On February 17 London implemented another tax designed to keep cars off the roads, or at least out of the central part of town. From 7 AM till 6:30 PM, all vehicles operating inside the Inner Ring Road (an area comprising 8 square miles of central London) will be required to pay 5 per day. That's right: about 8 bucks every day you drive in that part of the city. Plus parking. Plus $5/gallon for petrol. The fee rises to 10 if payment isn't made by 10PM the evening of the drive. Thanks to the magic of embedded systems coupled to a large .NET application Londoners now have an even more compelling reason to join the swarms of commuters on the packed but efficient Underground.
Apparently traffic speeds in this section of town have fallen to an average of 3 MPH during peak hours. The city council hopes the new rules will cut congestion by 15% and raise 130 million per year for mass transit improvements.
The cops won't enforce this; there are neither special passes nor electronic transducers. Instead 900 cameras positioned at 230 points around the city will capture 90% of all license plates, firmware translating the video to alphanumerics checked against a database.
Drivers may pay the 5 fee via telephone, a web site, or in person at one of 9,000 retail outfits. Officials expect 100,000 payment phone calls per day. I expect most of these will be from automotive cell users, perhaps leading to more accidents and congestion. At the least this is a boon to the cellular providers. Another fascinating payment scheme uses text messaging, a technology embraced much more wholeheartedly across the Pond than here in the States. The thought of composing and sending a text message while behind the wheel is terrifying; but with traffic crawling at 3 MPH perhaps this isn't such a problem after all.
All vehicles moving in the zone, not just those crossing the boundary road, are subject to the tax and to camera-monitored enforcement. There are exemptions for fuel-efficient cars like hybrids. Commuters will have cheaper and easier options, the best deal being a yearly pass for 1250 ($2000).

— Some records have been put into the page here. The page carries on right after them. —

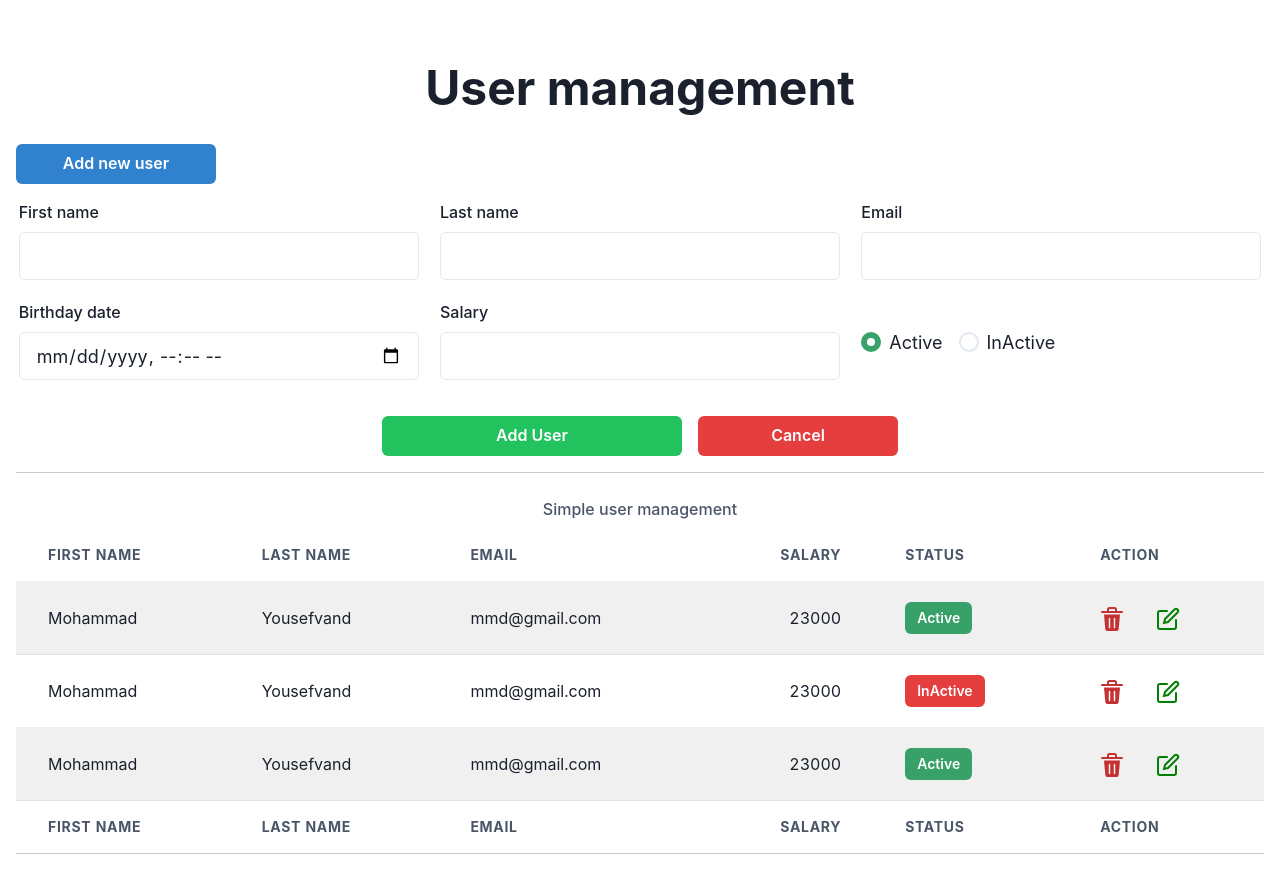
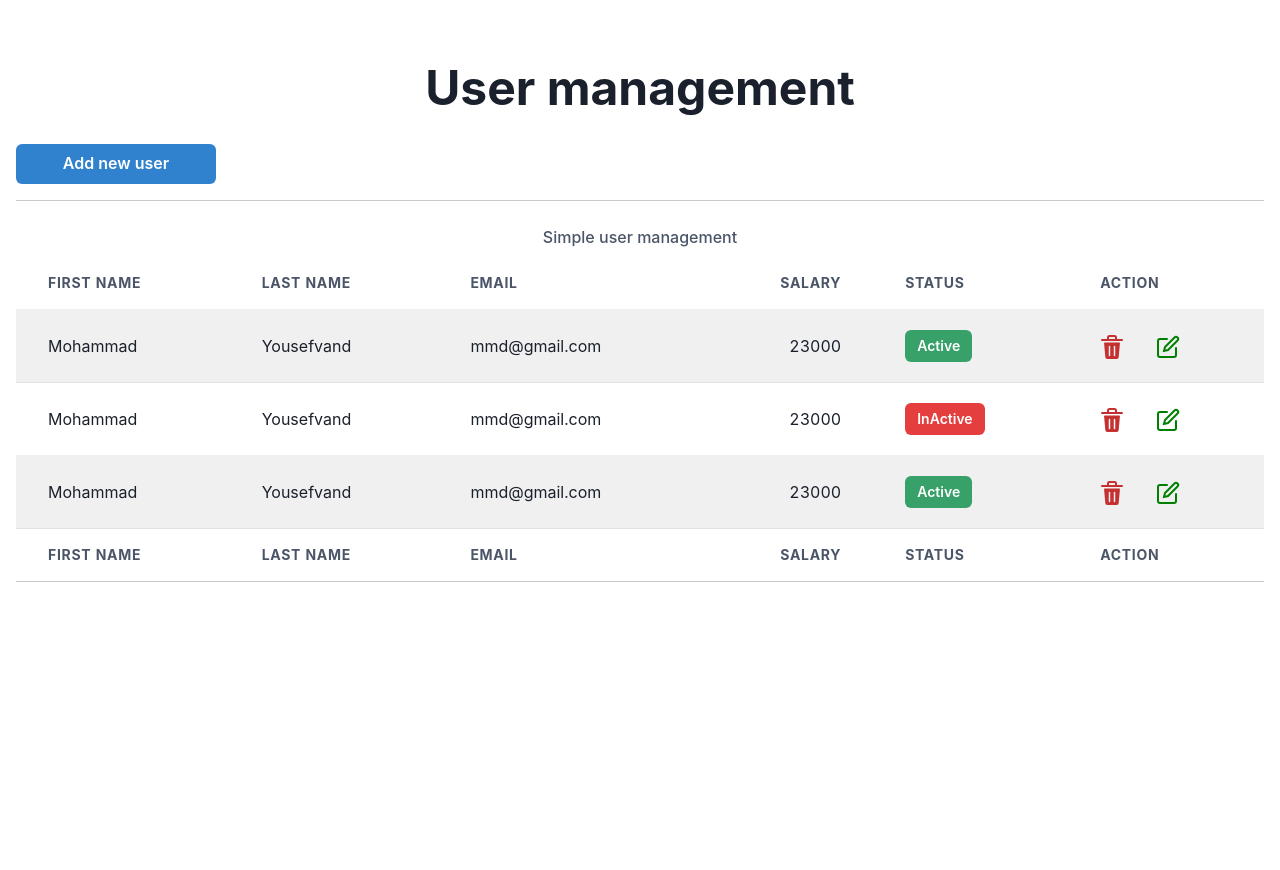
Before and after one commit to blackvoidx/User-management, a Next.js app: page / in a window 1280 px wide. After the commit the page ends 800 px from the top, so only its background shows below. Built offline with nearby package versions, Linux system fonts and the light colour scheme.

Commit message:
feat: handel show form with state

```diff
--- a/pages/index.tsx
+++ b/pages/index.tsx
@@ -29,7 +29,7 @@ export default function Home() {
           colorScheme='blue'>
           Add new user
         </Button>
-        <AddUserForm />
+        {state.toggleFormShow ? <AddUserForm /> : null}
         <UserList />
       </Container>
     </>
```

The program has been in development for some years, but eerily parallels the US's Total Information Awareness (TIA) initiative mandated as part of the new security protocols. TIA promises to tie all information sources into a central database. The courts seem reluctant to monitor our email — at least for now — but presumably our movements will be tracked via EZPASS transponders, cell phone transmissions, and traffic cameras. I had no idea the technology to quickly and automatically read license plates is so advanced; surely the intelligence community will harness this capability.
During the Nixon era the CIA was blasted for spying on citizens. The outrage was both philosophical and legal, as the agency has no mandate to operate inside the country. Today's threat-laden climate has swept the reforms enacted back then out the door.
TIA really bugs me. But in London they've found a fascinating use for similar technology. Pollution, congestion and energy needs will be reduced by making driving financially painful. A rather draconian “big-brother” automated computer system enforces compliance. Though it remains to be seen how well such a complex system will work, I think it's a harbinger of things to come. Perhaps American cities will someday rent access to the TIA database for similar reasons.
And who knows? TIA could become a Federal profit center. I bet the Direct Marketing Association would love access, too. I'm dreading the day my phone rings and an automaton tells me that if I take the next exit, well, there's a sale on shoes at J.C. Penney.
Jack G. Ganssle is a lecturer and consultant on embedded development issues. He conducts seminars on embedded systems and helps companies with their embedded challenges. He founded two companies specializing in embedded systems. Contact him at . His website is .